Give mainland parallel-goods traders border ban, NPC to urge CPPCC
Party members outline ideas they will take to plenary meeting on the mainland next month
Mainland authorities should ban convicted parallel-goods traders from visiting Hong Kong for up to several years, a local deputy to the national legislature has advised.
Brave Chan Yung, a new National People's Congress delegate from the Democratic Alliance for the Betterment and Progress of Hong Kong, said the proposal was one of 20 suggestions to be made at next month's NPC and Chinese People's Political Consultative Conference plenary meeting.
"[The boom of parallel goods] has been unfavourable to public order and transport. The parallel-goods traders who brought Hong Kong goods across the border, bit by bit, have affected the normal flow of people," Chan said.
He asked the mainland to suspend those found guilty of parallel-goods trading from entering Hong Kong on the individual visit scheme for a certain period of time.
"Repeated offenders should be banned entry for several years to serve as a deterrent," he said. Chan called on the mainland to put first-time offenders on a monitoring list and proposed a boost in funding and manpower for customs and immigration departments across the border.
To help stabilise prices of live cattle and pigs, Chan said the DAB would urge the mainland to ensure a quota of supplies to Hong Kong and encourage more suppliers to offer such goods.

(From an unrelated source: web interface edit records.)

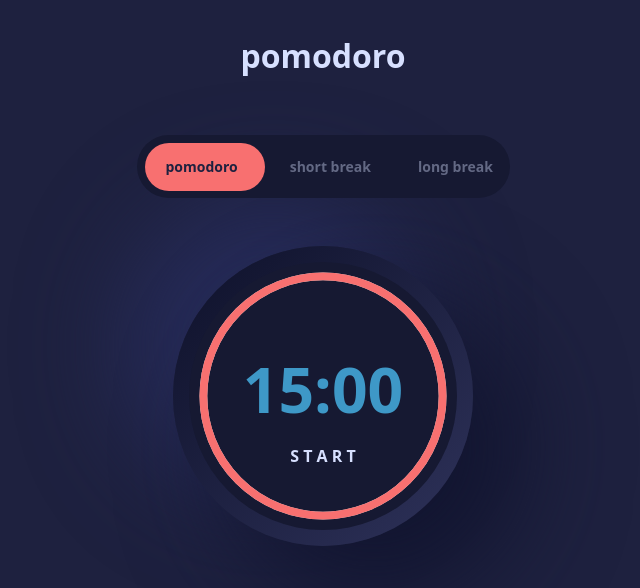
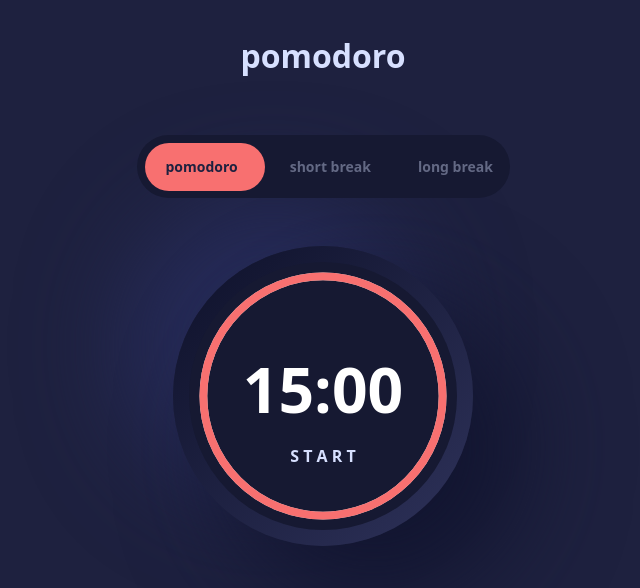
Before and after one commit to Davmike/pomodoro-app, a React (Vite) app: page / in a window 1280 px wide. Shown: the top 588 px of the page, without its empty margins (317-957 px from the left). Built offline with nearby package versions, Linux system fonts and the light colour scheme.

Commit message:
feat: add timer

```diff
--- a/src/Components/Pomodoro.tsx
+++ b/src/Components/Pomodoro.tsx
@@ -1,6 +1,9 @@
 import { useContext, useEffect, useState } from "react";
 // import { CircularProgressbar, buildStyles } from "react-circular-progressbar";
-import { CircularProgressbarWithChildren } from "react-circular-progressbar";
+import {
+  CircularProgressbarWithChildren,
+  buildStyles,
+} from "react-circular-progressbar";
 import "react-circular-progressbar/dist/styles.css";
 import Layout from "./Layout";
 import { MyContext } from "./Context";
@@ -61,6 +64,10 @@ function Pomodoro() {
                 value={(timerValue / 900) * 100}
                 text={formattedTime}
                 className="custom-progress-bar"
+                styles={buildStyles({
+                  textColor: "white",
+                  pathTransitionDuration: 0.15,
+                })}
               >
                 <p
                   className="text-[#D7E0FF] text-[14px] font-bold md:text-[16px] cursor-pointer mt-[120px]"
```
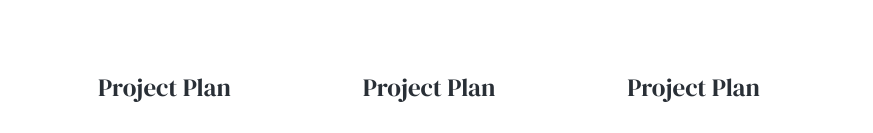
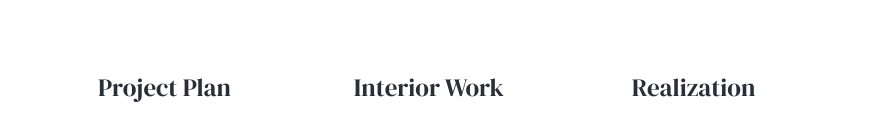
Before and after one commit to Henrique-William/interior-design, a React (Create React App) app: page / in a window 1280 px wide. Shown: the part 797-930 px from the top of the page, without its empty margins (211-1084 px from the left). Built offline with nearby package versions, Linux system fonts and the light colour scheme.

Commit message:
Work finalizado - ajustes

```diff
--- a/src/components/Work/index.js
+++ b/src/components/Work/index.js
@@ -1,17 +1,14 @@
 import './work.css'
 
-export const Work = (titulo, paragrafo, ) => {
+export const Work = (props) => {
+    console.log(props);
     return (
         <section className='work__passos'>
               <div className='work__texto'>
-                  <p className='work__titulo'>Project Plan</p>
+                  <p className='work__titulo'>{props.titulo}</p>
+                  <p className='work__paragrafo'>{props.paragrafo}</p>
 
-                  <p className='work__paragrafo'>
-                      There are many variations of the passages of lorem Ipsum from
-                      available, majority.
-                  </p>
-
-                  <a href='' className='work__link'>
+                  <a href={props.link} target='new' className='work__link'>
                     Get Started
                     <img
                       src='/imagens/Flecha.svg'
--- a/src/screens/Home/index.js
+++ b/src/screens/Home/index.js
@@ -4,6 +4,9 @@ import Menu from "../../components/Menu";
 import Header from "../../components/Header";
 import { Work } from '../../components/Work';
 
+const link1 = 'https://www.youtube.com/';
+
+const texto = 'There are many variations of the passages of lorem Ipsum from available, majority.';
 
 export const Home = () => {
     return (
@@ -14,9 +17,21 @@ export const Home = () => {
         </header>
 
         <section className='work'>
-          <Work />
-          <Work />
-          <Work />
+          <Work
+            titulo='Project Plan'
+            paragrafo={texto}
+            link={link1}
+          />
+          <Work
+            titulo='Interior Work'
+            paragrafo={texto}
+            link={link1}
+          />
+          <Work
+            titulo='Realization'
+            paragrafo={texto}
+            link={link1}
+          />
         </section>
 
 
```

On the influx of cross-border students in recent years, Thomas Pang Cheung-wai, a CPPCC delegate from the DAB, said they would propose Hong Kong's school-sponsoring bodies be allowed to set up facilities in Shenzhen, with principals and teachers from the SAR.
Pang said such schools could attract Hong Kong-born children living on the mainland.
With more Hongkongers working across the border, Pang also urged the mainland to make it clear how they could sign up for social security.
Chief Executive Leung Chun-ying said the chambers' estimates put the number of Hongkongers now working in Beijing, Shanghai and Shenzhen at 370,000.
DAB chairman and CPPCC delegate Tam Yiu-chung suggested the mainland set up a long-term Hong Kong products expo in the border area to help promote local merchandise.